Quite uncommon, however, is Music Director JoAnn Falletta’s inspired decision to tap both the virtuoso soloist and vocal blockbuster territories for this weekend’s Buffalo Philharmonic concerts that bring down the curtain on its 2012-13 Classics season. Two additional works never before played by the BPO round out the program. And since all the music is by Italian composers, the concerts carry the banner “Tutti Italiani.”

Adding a touch of unexpected drama is the fact that violinist Rachel Lee was called in on short notice to play Paganini’s fiendishly difficult 1816 Violin Concerto No. 1, replacing the ailing Chloe Hanslip. Paganini’s concertos were written primarily to display his own virtuosity, so spectacular that many felt he must have made a pact with the devil in order to play at that technical level.

Lee seemed not the least intimidated by the music’s demands. She coped with the music’s acrobatic turns and leaps with immaculate precision, but amid all the violin fireworks she also played, where possible, with expressive phrasing and warmth of tone. This was especially apparent in the slow movement that she turned into a welcome oasis of Italianate lyricism. The cadenza was very impressive, but almost repetitive in light of the virtuosic overall character of the violin part.
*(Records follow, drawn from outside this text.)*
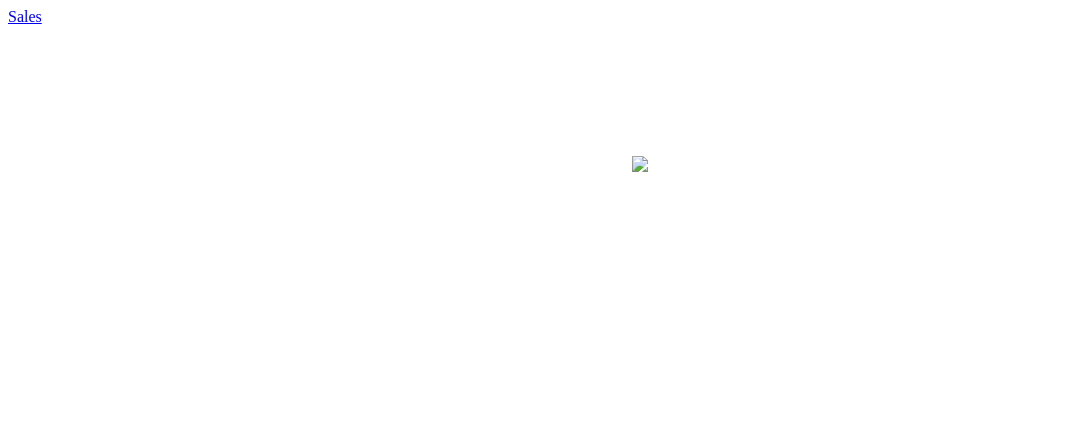
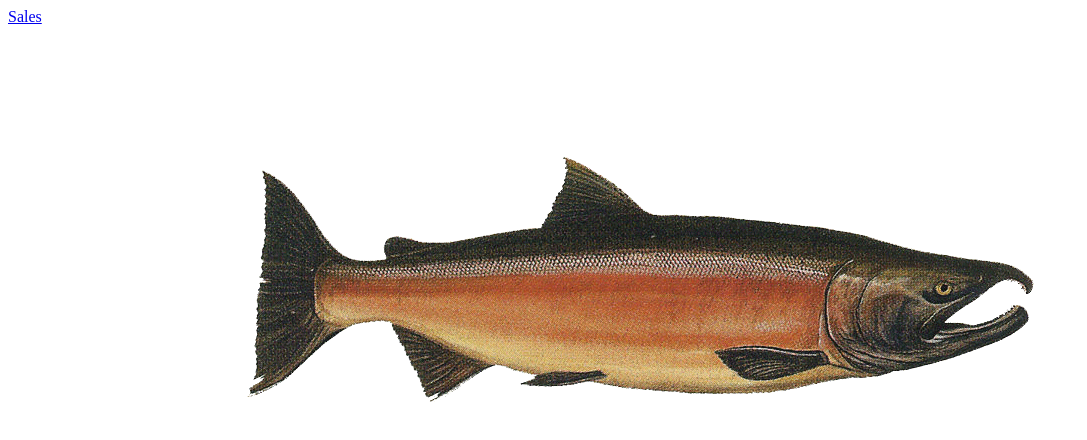
Before and after one commit to TalaJallad/cookie-stand, a plain HTML site: page index.html in a window 1280 px wide. Shown: the whole page, without its empty margins (0-1087 px from the left). Drawn offline with Linux system fonts and the light colour scheme; the site is published under a folder, as on GitHub Pages, so addresses that start at the root find nothing.

Commit message:
edit img tag

```diff
--- a/index.html
+++ b/index.html
@@ -11,7 +11,7 @@
         <a href="sales.html"> Sales </a>
     </nav>
     <header>
-        <img src="/img/salmon.png">
+        <img src="img/salmon.png" alt="Salmon">
     </header>
 
 
```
In the racehorse Finale, Lee’s execution of the bouncing spiccato passages was truly dazzling. Paganini’s orchestral writing is rather vacuous, but Falletta kept it as a quiet partner to the violin, using the frequent accented chords as appropriate punctuation to the lyric lines. The audience gave Lee a well-deserved standing ovation.

The concert opened with the BPO premiere of the Overture to Monteverdi’s 1607 opera “Orfeo,” a brief trumpet-and-drum-driven piece of festive and ceremonial character that was quite avant-garde 400 years ago. It was also deftly prescient of the operatic spectacular that would close the concert.

Between them, however, was another BPO premiere, Ildebrando Pizzetti’s 1929 tone poem “Rondo veneziano.” It’s a lusciously orchestrated, rampantly melodious piece, rife with imaginative orchestral detail that blends strings, winds and brass into glorious tutti climaxes and more reflective liquid reflections. The performance under Falletta’s baton was absolutely resplendent. We are indebted to her for introducing Pizzetti to the Buffalo audience.

If the devil was suggested by Paganini’s violin prowess, he was on the stage in person during Boito’s “Prologue in Heaven” from his 1876 operatic masterpiece “Mefistofele,” a setting of the Faust legend. Against tumultuous fanfares, metallic rolling thunderclaps, and brazenly declamatory antiphonal brass proclamations from the balcony, bass Kevin Maynor was Mefistofele, stealthily stalking his way across the stage while flourishing a scarlet cape and taunting God with the great “Ave Signor” chorus and aria.

The details of the wager that Mefistofele can seduce the vain Faust are carried by Maynor in a rich, dramatic voice that needed more robust depth, abetted by choruses of Spirits, Cherubim and Penitents. The Buffalo Philharmonic Chorus and Immaculata Academy Vox Caeciliae share the taxing choral parts superbly, bringing the concert and the BPO season to a thrilling close.

The concert will be repeated at 2:30 p.m. today, and should not be missed.